So, how can I be a rabbi who rejects the authority of one over the many - who reads the story of the Tower of Babel as a caution against authoritarianism and an affirmation of individualism? After all, I will leave here at the end of this year and go out and be a Mara deAtra, an authority for the community and people I serve. Yet I do so with the caution of migdal Bavel, with an awareness of the pitfalls and dangers of attempting to tell others how to live their lives. I do so knowing that I don’t wish my community to be a Panopticon, nor one which leaves out the spiritual path of the individual.

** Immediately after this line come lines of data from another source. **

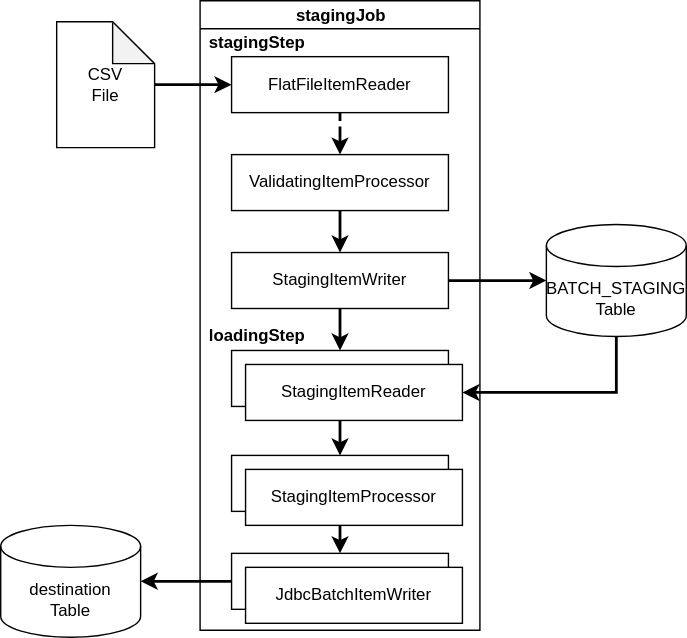
The draw.io diagram images/stagingJob.svg in desprez/springbatch-patterns, before a commit. Source tidied: cells renumbered, new cells last; positions are measured from the earlier drawing's top-left corner, leaving out a move shared by most shapes.
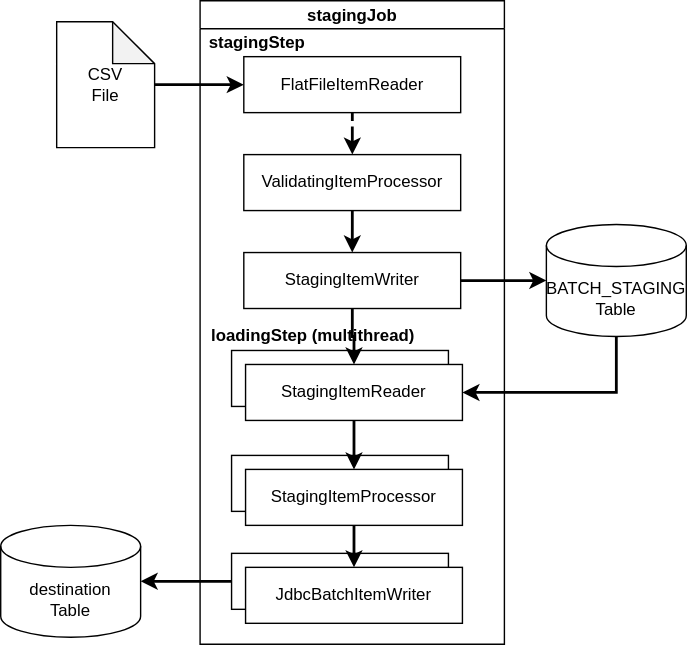
After the commit.

Commit message:
add stagingJob schema

The edit, as a diff of the source:
```diff
@@ -2,81 +2,81 @@
   <root>
     <mxCell id="0" />
     <mxCell id="1" parent="0" />
-    <mxCell id="2" style="edgeStyle=orthogonalEdgeStyle;rounded=0;jettySize=auto;html=1;strokeWidth=2;entryX=0;entryY=0.5;entryDx=0;entryDy=0;" parent="1" edge="1" source="3" target="15">
+    <mxCell id="2" style="edgeStyle=orthogonalEdgeStyle;rounded=0;jettySize=auto;html=1;strokeWidth=2;entryX=0;entryY=0.5;entryDx=0;entryDy=0;" parent="1" edge="1" source="3" target="13">
       <mxGeometry relative="1" as="geometry" />
     </mxCell>
     <mxCell id="3" value="&lt;div&gt;CSV&lt;/div&gt;&lt;div&gt;File&lt;br&gt;&lt;/div&gt;" style="shape=note;whiteSpace=wrap;html=1;backgroundOutline=1;darkOpacity=0.05;" parent="1" vertex="1">
       <mxGeometry x="40" y="15" width="70" height="90" as="geometry" />
     </mxCell>
     <mxCell id="4" value="stagingJob" style="swimlane;html=1;startSize=20;horizontal=1;containerType=tree;labelPosition=center;verticalLabelPosition=middle;align=center;verticalAlign=bottom;" parent="1" vertex="1">
-      <mxGeometry x="142.5" width="200" height="450" as="geometry" />
+      <mxGeometry x="142.5" width="217.5" height="460" as="geometry" />
     </mxCell>
-    <mxCell id="5" style="edgeStyle=elbowEdgeStyle;elbow=vertical;startArrow=none;endArrow=classic;rounded=0;strokeWidth=2;startFill=0;endFill=1;" parent="4" edge="1" source="6" target="9">
-      <mxGeometry relative="1" as="geometry" />
+    <mxCell id="5" value="StagingItemReader" style="whiteSpace=wrap;html=1;newEdgeStyle={&quot;edgeStyle&quot;:&quot;elbowEdgeStyle&quot;,&quot;startArrow&quot;:&quot;none&quot;,&quot;endArrow&quot;:&quot;none&quot;};" parent="4" vertex="1">
+      <mxGeometry x="22.5" y="250" width="155" height="40" as="geometry" />
     </mxCell>
-    <mxCell id="6" value="StagingItemReader" style="whiteSpace=wrap;html=1;newEdgeStyle={&quot;edgeStyle&quot;:&quot;elbowEdgeStyle&quot;,&quot;startArrow&quot;:&quot;none&quot;,&quot;endArrow&quot;:&quot;none&quot;};" parent="4" vertex="1">
-      <mxGeometry x="22.5" y="250" width="155" height="40" as="geometry" />
+    <mxCell id="6" value="JdbcBatchItemWriter" style="whiteSpace=wrap;html=1;newEdgeStyle={&quot;edgeStyle&quot;:&quot;elbowEdgeStyle&quot;,&quot;startArrow&quot;:&quot;none&quot;,&quot;endArrow&quot;:&quot;none&quot;};" parent="4" vertex="1">
+      <mxGeometry x="22.5" y="395" width="155" height="40" as="geometry" />
     </mxCell>
-    <mxCell id="7" value="JdbcBatchItemWriter" style="whiteSpace=wrap;html=1;newEdgeStyle={&quot;edgeStyle&quot;:&quot;elbowEdgeStyle&quot;,&quot;startArrow&quot;:&quot;none&quot;,&quot;endArrow&quot;:&quot;none&quot;};" parent="4" vertex="1">
-      <mxGeometry x="22.5" y="395" width="155" height="40" as="geometry" />
+    <mxCell id="7" value="StagingItemProcessor" style="whiteSpace=wrap;html=1;newEdgeStyle={&quot;edgeStyle&quot;:&quot;elbowEdgeStyle&quot;,&quot;startArrow&quot;:&quot;none&quot;,&quot;endArrow&quot;:&quot;none&quot;};" parent="4" vertex="1">
+      <mxGeometry x="22.5" y="325" width="155" height="40" as="geometry" />
     </mxCell>
-    <mxCell id="8" style="edgeStyle=elbowEdgeStyle;elbow=vertical;startArrow=none;endArrow=classic;rounded=0;endFill=1;strokeWidth=2;" parent="4" edge="1" source="9" target="7">
-      <mxGeometry relative="1" as="geometry" />
+    <mxCell id="8" value="loadingStep (multithread)" style="text;html=1;align=center;verticalAlign=middle;fontStyle=1;" parent="4" vertex="1">
+      <mxGeometry y="230" width="160" height="20" as="geometry" />
     </mxCell>
-    <mxCell id="9" value="StagingItemProcessor" style="whiteSpace=wrap;html=1;newEdgeStyle={&quot;edgeStyle&quot;:&quot;elbowEdgeStyle&quot;,&quot;startArrow&quot;:&quot;none&quot;,&quot;endArrow&quot;:&quot;none&quot;};" parent="4" vertex="1">
-      <mxGeometry x="22.5" y="325" width="155" height="40" as="geometry" />
+    <mxCell id="9" value="stagingStep" style="text;html=1;align=center;verticalAlign=middle;points=[];fontStyle=1;" parent="4" vertex="1">
+      <mxGeometry y="20" width="80" height="20" as="geometry" />
     </mxCell>
-    <mxCell id="10" value="loadingStep" style="text;html=1;align=center;verticalAlign=middle;fontStyle=1;" parent="4" vertex="1">
-      <mxGeometry y="230" width="80" height="20" as="geometry" />
+    <mxCell id="10" style="edgeStyle=orthogonalEdgeStyle;rounded=0;jettySize=auto;html=1;strokeWidth=2;entryX=0.5;entryY=0;entryDx=0;entryDy=0;" parent="4" edge="1" source="11" target="14">
+      <mxGeometry relative="1" as="geometry" />
     </mxCell>
-    <mxCell id="11" value="stagingStep" style="text;html=1;align=center;verticalAlign=middle;points=[];fontStyle=1;" parent="4" vertex="1">
-      <mxGeometry y="20" width="80" height="20" as="geometry" />
+    <mxCell id="11" value="ValidatingItemProcessor" style="whiteSpace=wrap;html=1;newEdgeStyle={&quot;edgeStyle&quot;:&quot;elbowEdgeStyle&quot;,&quot;startArrow&quot;:&quot;none&quot;,&quot;endArrow&quot;:&quot;none&quot;};" parent="4" vertex="1">
+      <mxGeometry x="31.2" y="110" width="155" height="40" as="geometry" />
     </mxCell>
-    <mxCell id="12" style="edgeStyle=orthogonalEdgeStyle;rounded=0;jettySize=auto;html=1;strokeWidth=2;entryX=0.5;entryY=0;entryDx=0;entryDy=0;" parent="4" edge="1" source="13" target="17">
+    <mxCell id="12" style="edgeStyle=orthogonalEdgeStyle;rounded=0;jettySize=auto;html=1;dashed=1;strokeWidth=2;" parent="4" edge="1" source="13" target="11">
       <mxGeometry relative="1" as="geometry" />
     </mxCell>
-    <mxCell id="13" value="ValidatingItemProcessor" style="whiteSpace=wrap;html=1;newEdgeStyle={&quot;edgeStyle&quot;:&quot;elbowEdgeStyle&quot;,&quot;startArrow&quot;:&quot;none&quot;,&quot;endArrow&quot;:&quot;none&quot;};" parent="4" vertex="1">
-      <mxGeometry x="22.5" y="110" width="155" height="40" as="geometry" />
+    <mxCell id="13" value="FlatFileItemReader" style="whiteSpace=wrap;html=1;newEdgeStyle={&quot;edgeStyle&quot;:&quot;elbowEdgeStyle&quot;,&quot;startArrow&quot;:&quot;none&quot;,&quot;endArrow&quot;:&quot;none&quot;};" parent="4" vertex="1">
+      <mxGeometry x="31.2" y="40" width="155" height="40" as="geometry" />
     </mxCell>
-    <mxCell id="14" style="edgeStyle=orthogonalEdgeStyle;rounded=0;jettySize=auto;html=1;dashed=1;strokeWidth=2;" parent="4" edge="1" source="15" target="13">
-      <mxGeometry relative="1" as="geometry" />
+    <mxCell id="14" value="StagingItemWriter" style="whiteSpace=wrap;html=1;newEdgeStyle={&quot;edgeStyle&quot;:&quot;elbowEdgeStyle&quot;,&quot;startArrow&quot;:&quot;none&quot;,&quot;endArrow&quot;:&quot;none&quot;};" parent="4" vertex="1">
+      <mxGeometry x="31.2" y="180" width="155" height="40" as="geometry" />
     </mxCell>
-    <mxCell id="15" value="FlatFileItemReader" style="whiteSpace=wrap;html=1;newEdgeStyle={&quot;edgeStyle&quot;:&quot;elbowEdgeStyle&quot;,&quot;startArrow&quot;:&quot;none&quot;,&quot;endArrow&quot;:&quot;none&quot;};" parent="4" vertex="1">
-      <mxGeometry x="22.5" y="40" width="155" height="40" as="geometry" />
+    <mxCell id="15" style="edgeStyle=orthogonalEdgeStyle;rounded=0;jettySize=auto;html=1;entryX=1;entryY=0.5;entryDx=0;entryDy=0;strokeWidth=2;" parent="1" edge="1" source="16" target="21">
+      <mxGeometry relative="1" as="geometry">
+        <Array as="points">
+          <mxPoint x="440" y="280" />
+        </Array>
+      </mxGeometry>
     </mxCell>
-    <mxCell id="16" style="edgeStyle=orthogonalEdgeStyle;rounded=0;jettySize=auto;html=1;strokeWidth=2;" parent="4" edge="1" source="17" target="6">
-      <mxGeometry relative="1" as="geometry" />
+    <mxCell id="16" value="&lt;div&gt;BATCH_STAGING&lt;/div&gt;&lt;div&gt;Table&lt;/div&gt;" style="shape=cylinder3;whiteSpace=wrap;html=1;boundedLbl=1;backgroundOutline=1;size=15;" parent="1" vertex="1">
+      <mxGeometry x="390" y="160" width="100" height="80" as="geometry" />
     </mxCell>
-    <mxCell id="17" value="StagingItemWriter" style="whiteSpace=wrap;html=1;newEdgeStyle={&quot;edgeStyle&quot;:&quot;elbowEdgeStyle&quot;,&quot;startArrow&quot;:&quot;none&quot;,&quot;endArrow&quot;:&quot;none&quot;};" parent="4" vertex="1">
-      <mxGeometry x="22.5" y="180" width="155" height="40" as="geometry" />
+    <mxCell id="17" style="edgeStyle=orthogonalEdgeStyle;rounded=0;jettySize=auto;html=1;strokeWidth=2;" parent="1" edge="1" source="14" target="16">
+      <mxGeometry relative="1" as="geometry" />
     </mxCell>
-    <mxCell id="18" style="edgeStyle=orthogonalEdgeStyle;rounded=0;jettySize=auto;html=1;entryX=1;entryY=0.5;entryDx=0;entryDy=0;strokeWidth=2;" parent="1" edge="1" source="19" target="23">
-      <mxGeometry relative="1" as="geometry">
-        <Array as="points">
-          <mxPoint x="440" y="280" />
-        </Array>
-      </mxGeometry>
+    <mxCell id="18" value="&lt;div&gt;destination&lt;br&gt;&lt;/div&gt;&lt;div&gt;Table&lt;/div&gt;" style="shape=cylinder3;whiteSpace=wrap;html=1;boundedLbl=1;backgroundOutline=1;size=15;" parent="1" vertex="1">
+      <mxGeometry y="375" width="100" height="80" as="geometry" />
     </mxCell>
-    <mxCell id="19" value="&lt;div&gt;BATCH_STAGING&lt;/div&gt;&lt;div&gt;Table&lt;/div&gt;" style="shape=cylinder3;whiteSpace=wrap;html=1;boundedLbl=1;backgroundOutline=1;size=15;" parent="1" vertex="1">
-      <mxGeometry x="390" y="160" width="100" height="80" as="geometry" />
+    <mxCell id="19" style="edgeStyle=orthogonalEdgeStyle;rounded=0;jettySize=auto;html=1;strokeWidth=2;" parent="1" edge="1" source="6" target="18">
+      <mxGeometry relative="1" as="geometry" />
     </mxCell>
-    <mxCell id="20" style="edgeStyle=orthogonalEdgeStyle;rounded=0;jettySize=auto;html=1;strokeWidth=2;" parent="1" edge="1" source="17" target="19">
+    <mxCell id="20" style="edgeStyle=orthogonalEdgeStyle;rounded=0;jettySize=auto;html=1;entryX=0.5;entryY=0;entryDx=0;entryDy=0;strokeWidth=2;" parent="1" edge="1" source="21" target="23">
       <mxGeometry relative="1" as="geometry" />
     </mxCell>
-    <mxCell id="21" value="&lt;div&gt;destination&lt;br&gt;&lt;/div&gt;&lt;div&gt;Table&lt;/div&gt;" style="shape=cylinder3;whiteSpace=wrap;html=1;boundedLbl=1;backgroundOutline=1;size=15;" parent="1" vertex="1">
-      <mxGeometry y="375" width="100" height="80" as="geometry" />
+    <mxCell id="21" value="StagingItemReader" style="whiteSpace=wrap;html=1;newEdgeStyle={&quot;edgeStyle&quot;:&quot;elbowEdgeStyle&quot;,&quot;startArrow&quot;:&quot;none&quot;,&quot;endArrow&quot;:&quot;none&quot;};" parent="1" vertex="1">
+      <mxGeometry x="175" y="260" width="155" height="40" as="geometry" />
     </mxCell>
-    <mxCell id="22" style="edgeStyle=orthogonalEdgeStyle;rounded=0;jettySize=auto;html=1;strokeWidth=2;" parent="1" edge="1" source="7" target="21">
-      <mxGeometry relative="1" as="geometry" />
+    <mxCell id="22" value="JdbcBatchItemWriter" style="whiteSpace=wrap;html=1;newEdgeStyle={&quot;edgeStyle&quot;:&quot;elbowEdgeStyle&quot;,&quot;startArrow&quot;:&quot;none&quot;,&quot;endArrow&quot;:&quot;none&quot;};" parent="1" vertex="1">
+      <mxGeometry x="175" y="405" width="155" height="40" as="geometry" />
     </mxCell>
-    <mxCell id="23" value="StagingItemReader" style="whiteSpace=wrap;html=1;newEdgeStyle={&quot;edgeStyle&quot;:&quot;elbowEdgeStyle&quot;,&quot;startArrow&quot;:&quot;none&quot;,&quot;endArrow&quot;:&quot;none&quot;};" parent="1" vertex="1">
-      <mxGeometry x="175" y="260" width="155" height="40" as="geometry" />
+    <mxCell id="23" value="StagingItemProcessor" style="whiteSpace=wrap;html=1;newEdgeStyle={&quot;edgeStyle&quot;:&quot;elbowEdgeStyle&quot;,&quot;startArrow&quot;:&quot;none&quot;,&quot;endArrow&quot;:&quot;none&quot;};" parent="1" vertex="1">
+      <mxGeometry x="175" y="335" width="155" height="40" as="geometry" />
     </mxCell>
-    <mxCell id="24" value="JdbcBatchItemWriter" style="whiteSpace=wrap;html=1;newEdgeStyle={&quot;edgeStyle&quot;:&quot;elbowEdgeStyle&quot;,&quot;startArrow&quot;:&quot;none&quot;,&quot;endArrow&quot;:&quot;none&quot;};" parent="1" vertex="1">
-      <mxGeometry x="175" y="405" width="155" height="40" as="geometry" />
+    <mxCell id="24" style="edgeStyle=elbowEdgeStyle;elbow=vertical;startArrow=none;endArrow=classic;rounded=0;endFill=1;strokeWidth=2;entryX=0.5;entryY=0;entryDx=0;entryDy=0;exitX=0.5;exitY=1;exitDx=0;exitDy=0;" parent="1" edge="1" source="23" target="22">
+      <mxGeometry relative="1" as="geometry" />
     </mxCell>
-    <mxCell id="25" value="StagingItemProcessor" style="whiteSpace=wrap;html=1;newEdgeStyle={&quot;edgeStyle&quot;:&quot;elbowEdgeStyle&quot;,&quot;startArrow&quot;:&quot;none&quot;,&quot;endArrow&quot;:&quot;none&quot;};" parent="1" vertex="1">
-      <mxGeometry x="175" y="335" width="155" height="40" as="geometry" />
+    <mxCell id="25" style="edgeStyle=orthogonalEdgeStyle;rounded=0;jettySize=auto;html=1;entryX=0.5;entryY=0;entryDx=0;entryDy=0;strokeWidth=2;" parent="1" edge="1" source="14" target="21">
+      <mxGeometry relative="1" as="geometry" />
     </mxCell>
   </root>
 </mxGraphModel>
```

When I came for my admissions interview for JTS, I had the same anxieties and worries as most - fear that the Seminary would see how little skill I had, how little knowledge of Hebrew or Judaism I was coming in with, and of course ... the legendary fear that I would be asked to make a berakhah over the glass of water put in front of me. But amidst the fog of nervous memory from that day I remember one thing in particular, that Dahlia Bernstein was assigned to sit with me before I went in to meet with the committee - I think mostly to make sure I didn’t run away.

Dahlia asked me, ‘So, what kind of rabbi do you want to be?’ I answered, ‘Pulpit, I think,’ and she, who I was so lucky to have as a companion that day said, ‘No, I mean, what do you want your rabbinate to look like?’ I didn’t have an answer then. But two years ago just before Yom Kippur, when Dahlia made a Facebook post which asked her friends to describe themselves in only six words, I found what I had wanted to say years before, that I would be a, ‘Tour guide to the spiritual self.’

That is in fact what I wish to be. We talk a lot here at the Seminary about ‘pastoral authority,’ but to me - that phrase is largely a contradiction in-terms. Truly being a pastor, guiding the lost sheep and caring for the flock, does not depend on authority - it depends on our ability to make room for the individual in the midst of the community, to resist the pressures of peers, society, and even our own institutions in order to accept the radical independence of the individual.


I take the caution of the Tower of Babel story to heart - it is too easy for us to make ourselves an authority, to use power and privilege to set ourselves up inside a Panopticon, proscribing others behavior and beliefs. I don’t know if I want to be a mara deAtra, I think I’d rather be a moreh derekh, to teach the path that I have walked to others - not to build towers but to build roads - to clear the overgrown trails which lead into the heart of Judaism and to show the solitary seeker the paths presented before them.